Georgia limits abortion to six weeks and eyes Supreme CourtBMJ 2019; 365 doi: https://doi.org/10.1136/bmj.l1574 (Published 02 April 2019) Cite this as: BMJ 2019;365:l1574
The US state of Georgia’s majority Republican legislature has passed a bill outlawing abortions once a fetal heartbeat can be detected, effectively changing the latest point at which a woman can terminate a pregnancy from 20 weeks gestation to about six.
The state’s Republican governor Brian Kemp has praised the bill, called the Living Infants Fairness and Equality (LIFE) Act, and is expected to sign it into law this week.
But the bill’s ultimate target is not in Georgia at all, suggested its leading sponsor, state representative Ed Setzler. Speaking to a gathering of conservative activists in Atlanta, he urged them to support the governor as “he recruits the best legal team in the nation to take this to the highest court in the land.”

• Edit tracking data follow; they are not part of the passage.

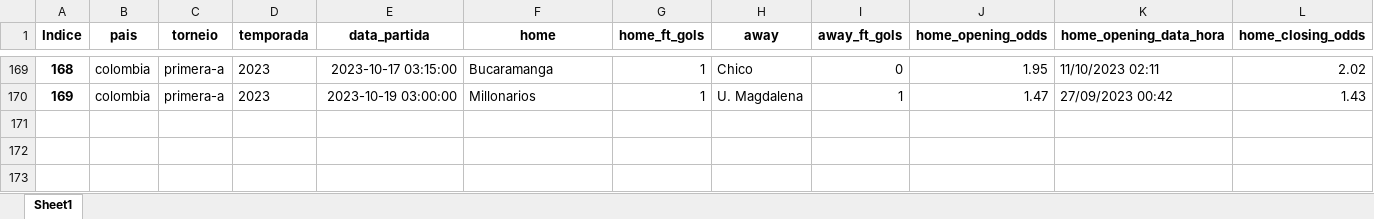
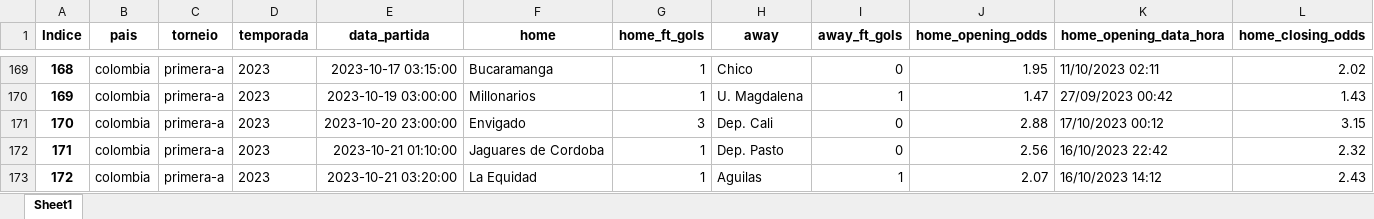
Before and after one commit to tarciziojrdf/poco, an Excel workbook: 2023/colombia_primera-a_2023.xlsx, sheet Sheet1, drawn as a sheet; only a part is shown, gaps mark what is left out; values as stored, in another font and other column widths than the file's, no borders; rows hold the shown columns only; the diff names each change by its address in the sheet, - before the commit and + after, or states it on an @@ line.

```diff
--- a/2023/colombia_primera-a_2023.xlsx (sheet Sheet1)
+++ b/2023/colombia_primera-a_2023.xlsx (sheet Sheet1)
+row 171: 170 | colombia | primera-a | 2023 | 2023-10-20 23:00:00 | Envigado | 3 | Dep. Cali | 0 | 2.88 | 17/10/2023 00:12 | 3.15
+row 172: 171 | colombia | primera-a | 2023 | 2023-10-21 01:10:00 | Jaguares de Cordoba | 1 | Dep. Pasto | 0 | 2.56 | 16/10/2023 22:42 | 2.32
+row 173: 172 | colombia | primera-a | 2023 | 2023-10-21 03:20:00 | La Equidad | 1 | Aguilas | 1 | 2.07 | 16/10/2023 14:12 | 2.43
```
Also changed, not shown: 2023/argentina_copa-de-la-liga-profesional_2023.xlsx, 2023/brazil_serie-b_2023.xlsx, 2 other files.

Georgia’s bill is one of dozens that have been put forward in a flurry of activity by anti-abortion activists eager to bring a case before the new conservative majority on the US Supreme Court, now that recently appointed Justice Brett Kavanaugh has taken up his seat.
Other bills seek to limit the number of abortion clinics by demanding that they provide hospital standard facilities, such as a Louisiana bill that reached the Supreme Court in February. An Indiana bill passed earlier this year forbade abortions on the grounds of fetal disability, branding them “discrimination abortions,” and this week Indiana banned dilation and evacuation abortions, described in the law as “dismemberment abortions.”
Meanwhile other heartbeat bills are advancing in Florida, Missouri, Ohio, Tennessee, and Texas. Mississippi’s governor signed one into law last week, and others have already passed into law in Iowa, Kentucky, and North Dakota, only to be blocked by lower courts.
But losing in court is part of the plan, suggested Setzler, as this will enable advocates to appeal upwards until they reach the Supreme Court, where they are eager to re-litigate the question of abortion’s constitutionality now that the court has a clear 5-4 conservative majority.
The court is currently considering whether to take up the Indiana law on “discrimination abortions” and another Indiana law mandating burial or cremation of fetuses, both blocked by lower courts.